Hotel Liberty, Catania ****
This hotel in Sicily is in Catania, the island's second largest city. Dominated by the smoking hulk of Mount Etna, the city of Catania has lots to interest the visitor, including some lovely Baroque churches, elegant palazzi, and the stout grey fortress of the Castello Ursino. View hotel
Double rooms from €70
Grand Hotel Baia Verde, Cannizzaro, Catania ****
The Grand Hotel Baia Verde, Cannizzaro. Set on the cliffs close to Catania, this Cannizzaro hotel lies in an enchanting bay of volcanic rock. The view of Mount Etna from here is simply stunning. View hotel
Double rooms from €79
Hotel Parco degli Aragonesi, Catania ****
This is a brand new complex offering ultra modern, executive accommodation close to the beautiful beach of La Playa. The hotel is only three minutes from the airport and five minutes from the train station, ideal whether you're visiting for business or pleasure. You can spend lazy days relaxing on the... View hotel
Double rooms from €79
Every city is shaped by its history of course, but Catania rather more than most. Unlucky Catania has been buried no fewer than seven times by lava from neighbouring Mount Etna - the volcano looms watchfully over the city. It has been flattened by earthquakes and, earlier in its history, had to suffer constant invasions by Mediterranean neighbours.
Catania, the second largest city in Sicily after Palermo, is the main town on the island's eastern seaboard. A commercial centre and a transport hub for the island's road, bus and rail network, it has one of the island's major airports, Fontanarossa (the destination for most charter flights into and out of Sicily), and ferries to Malta. Catania has a thriving commercial seaport, while local transport includes the Circumetnea narrow-gauge railway, which runs from the city out around Mount Etna and along the coast.
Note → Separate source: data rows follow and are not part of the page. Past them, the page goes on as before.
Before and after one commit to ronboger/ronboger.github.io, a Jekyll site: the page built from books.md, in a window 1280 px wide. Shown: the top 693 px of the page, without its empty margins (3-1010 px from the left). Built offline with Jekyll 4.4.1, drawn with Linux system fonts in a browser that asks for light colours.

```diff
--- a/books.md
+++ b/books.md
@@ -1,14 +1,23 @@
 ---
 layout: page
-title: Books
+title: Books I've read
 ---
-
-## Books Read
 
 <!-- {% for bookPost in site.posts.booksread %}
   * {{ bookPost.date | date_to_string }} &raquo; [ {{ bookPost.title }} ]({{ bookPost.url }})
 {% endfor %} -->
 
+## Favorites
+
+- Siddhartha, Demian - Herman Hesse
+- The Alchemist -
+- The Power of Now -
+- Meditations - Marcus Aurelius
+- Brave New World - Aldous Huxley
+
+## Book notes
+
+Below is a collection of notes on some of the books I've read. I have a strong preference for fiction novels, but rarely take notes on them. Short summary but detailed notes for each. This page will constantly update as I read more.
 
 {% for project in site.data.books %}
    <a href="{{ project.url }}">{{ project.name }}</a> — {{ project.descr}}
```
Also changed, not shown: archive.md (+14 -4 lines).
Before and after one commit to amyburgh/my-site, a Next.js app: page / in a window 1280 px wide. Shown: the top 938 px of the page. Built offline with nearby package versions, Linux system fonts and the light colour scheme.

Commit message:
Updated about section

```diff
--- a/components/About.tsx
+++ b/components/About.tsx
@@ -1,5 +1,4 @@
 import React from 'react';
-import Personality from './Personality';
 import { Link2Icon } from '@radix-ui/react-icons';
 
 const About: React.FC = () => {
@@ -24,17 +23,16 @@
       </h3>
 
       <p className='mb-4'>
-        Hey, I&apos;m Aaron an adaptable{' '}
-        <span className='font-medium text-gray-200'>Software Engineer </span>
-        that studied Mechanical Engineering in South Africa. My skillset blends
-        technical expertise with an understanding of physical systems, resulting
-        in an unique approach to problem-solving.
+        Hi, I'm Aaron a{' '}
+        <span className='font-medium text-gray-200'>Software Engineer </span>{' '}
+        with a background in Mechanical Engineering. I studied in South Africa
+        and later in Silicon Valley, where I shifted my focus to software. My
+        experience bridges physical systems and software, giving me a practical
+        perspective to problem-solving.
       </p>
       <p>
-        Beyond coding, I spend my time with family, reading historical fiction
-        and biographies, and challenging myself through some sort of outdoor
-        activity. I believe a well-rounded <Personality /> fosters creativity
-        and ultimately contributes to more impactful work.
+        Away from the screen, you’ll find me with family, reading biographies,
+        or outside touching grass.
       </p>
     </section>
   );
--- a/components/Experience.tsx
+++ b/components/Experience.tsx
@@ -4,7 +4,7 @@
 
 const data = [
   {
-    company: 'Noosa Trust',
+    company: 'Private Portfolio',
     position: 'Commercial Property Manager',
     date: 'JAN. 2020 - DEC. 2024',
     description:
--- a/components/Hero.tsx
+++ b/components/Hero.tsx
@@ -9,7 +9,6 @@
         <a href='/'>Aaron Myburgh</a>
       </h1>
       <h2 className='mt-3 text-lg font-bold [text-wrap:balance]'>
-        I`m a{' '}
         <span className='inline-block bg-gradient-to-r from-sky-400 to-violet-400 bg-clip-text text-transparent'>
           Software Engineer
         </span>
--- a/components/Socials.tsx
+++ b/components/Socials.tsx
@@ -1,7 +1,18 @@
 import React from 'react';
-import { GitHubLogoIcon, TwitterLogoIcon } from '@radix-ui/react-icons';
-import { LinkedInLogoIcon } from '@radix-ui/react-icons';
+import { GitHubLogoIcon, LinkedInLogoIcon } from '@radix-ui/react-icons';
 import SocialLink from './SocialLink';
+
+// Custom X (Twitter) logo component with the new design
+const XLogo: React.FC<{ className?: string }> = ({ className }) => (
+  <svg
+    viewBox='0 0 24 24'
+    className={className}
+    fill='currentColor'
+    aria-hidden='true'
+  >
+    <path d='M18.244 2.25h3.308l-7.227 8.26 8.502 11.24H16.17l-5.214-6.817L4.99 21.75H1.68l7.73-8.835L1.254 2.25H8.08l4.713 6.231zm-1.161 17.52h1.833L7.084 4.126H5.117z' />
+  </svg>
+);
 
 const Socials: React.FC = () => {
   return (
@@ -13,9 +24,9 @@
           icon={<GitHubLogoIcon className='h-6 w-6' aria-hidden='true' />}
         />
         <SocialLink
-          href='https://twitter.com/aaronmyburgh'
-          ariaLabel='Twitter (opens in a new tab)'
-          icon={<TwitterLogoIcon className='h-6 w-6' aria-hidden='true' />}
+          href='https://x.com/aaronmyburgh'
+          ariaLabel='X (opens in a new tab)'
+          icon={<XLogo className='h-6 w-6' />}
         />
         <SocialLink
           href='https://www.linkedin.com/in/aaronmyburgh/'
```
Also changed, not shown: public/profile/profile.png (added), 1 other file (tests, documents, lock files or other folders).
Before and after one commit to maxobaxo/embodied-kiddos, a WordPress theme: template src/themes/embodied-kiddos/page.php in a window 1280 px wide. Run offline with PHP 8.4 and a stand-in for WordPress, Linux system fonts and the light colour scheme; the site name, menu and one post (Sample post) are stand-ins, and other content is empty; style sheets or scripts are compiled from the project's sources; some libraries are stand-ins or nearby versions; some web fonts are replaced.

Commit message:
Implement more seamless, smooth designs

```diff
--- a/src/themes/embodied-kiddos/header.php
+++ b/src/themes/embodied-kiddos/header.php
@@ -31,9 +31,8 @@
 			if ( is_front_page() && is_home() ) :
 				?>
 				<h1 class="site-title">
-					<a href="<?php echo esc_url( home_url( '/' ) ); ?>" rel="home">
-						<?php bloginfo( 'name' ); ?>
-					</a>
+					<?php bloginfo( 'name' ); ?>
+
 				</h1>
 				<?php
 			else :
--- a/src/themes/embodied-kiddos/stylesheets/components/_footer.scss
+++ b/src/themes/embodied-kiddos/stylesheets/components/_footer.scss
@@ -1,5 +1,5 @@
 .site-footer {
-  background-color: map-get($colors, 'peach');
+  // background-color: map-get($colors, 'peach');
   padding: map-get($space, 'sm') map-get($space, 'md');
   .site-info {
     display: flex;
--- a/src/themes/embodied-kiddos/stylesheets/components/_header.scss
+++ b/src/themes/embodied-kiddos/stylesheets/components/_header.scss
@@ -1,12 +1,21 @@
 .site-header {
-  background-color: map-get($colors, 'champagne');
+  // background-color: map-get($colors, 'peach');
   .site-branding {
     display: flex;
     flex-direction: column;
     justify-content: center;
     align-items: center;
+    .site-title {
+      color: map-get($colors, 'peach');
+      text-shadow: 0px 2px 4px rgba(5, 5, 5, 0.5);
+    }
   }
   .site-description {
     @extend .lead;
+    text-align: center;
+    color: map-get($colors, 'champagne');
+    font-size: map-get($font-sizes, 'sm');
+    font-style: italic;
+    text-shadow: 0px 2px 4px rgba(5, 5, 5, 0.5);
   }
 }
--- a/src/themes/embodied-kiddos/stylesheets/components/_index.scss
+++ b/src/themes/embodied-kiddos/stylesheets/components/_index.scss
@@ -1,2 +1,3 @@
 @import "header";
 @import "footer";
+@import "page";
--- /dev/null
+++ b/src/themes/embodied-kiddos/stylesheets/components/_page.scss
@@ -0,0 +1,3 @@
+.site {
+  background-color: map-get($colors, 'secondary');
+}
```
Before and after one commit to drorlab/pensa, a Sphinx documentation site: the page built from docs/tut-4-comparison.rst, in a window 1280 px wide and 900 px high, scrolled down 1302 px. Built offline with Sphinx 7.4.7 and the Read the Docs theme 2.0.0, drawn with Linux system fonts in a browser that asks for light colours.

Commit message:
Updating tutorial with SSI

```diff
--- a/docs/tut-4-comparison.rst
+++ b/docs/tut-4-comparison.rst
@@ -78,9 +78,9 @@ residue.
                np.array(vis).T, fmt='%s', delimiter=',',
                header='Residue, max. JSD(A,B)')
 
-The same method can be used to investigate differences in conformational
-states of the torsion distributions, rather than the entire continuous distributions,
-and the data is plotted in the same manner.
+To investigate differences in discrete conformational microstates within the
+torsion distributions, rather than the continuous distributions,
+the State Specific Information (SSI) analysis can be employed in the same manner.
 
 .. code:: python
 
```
The relics of early Catania can be seen around the city, with the tops of the Greek and Roman amphitheatres now at street level. Engulfed by lava, the old Roman and Greek cities lie below ground, and there is a network of tunnels below the city. See Piazza del Duomo, the cathedral square, and home to the Elephant Fountain, symbol of the city. There are good museums including Museo Belliniano and Museo Civico, and it's worth a trip to the Castello Ursino. Once the magnificent fortress of Frederick II it was engulfed by the 1669 eruption. Now all that remains is a blackened keep.
Catania is superb for food, and has marvellous fresh fish. A trip to the open-air market (close by the Piazza del Duomo) is a delight for those who love Italian markets. Endless rows of fresh fruit and vegetables, stalls laden with live fish, shellfish and eels, and good restaurants serving the freshest produce. You'll find good restaurants and trattorias around the city centre, and Catania has come alive at night over the past decade too, with a lively bar and club scene. Head out to the beach resorts of Brucoli and the ancient Greek sites at Megara Hyblaea. The one trip every tourist will take, though, will be out to Etna. The smouldering hulk dominates the city and sits, smouldering, at Catania's back.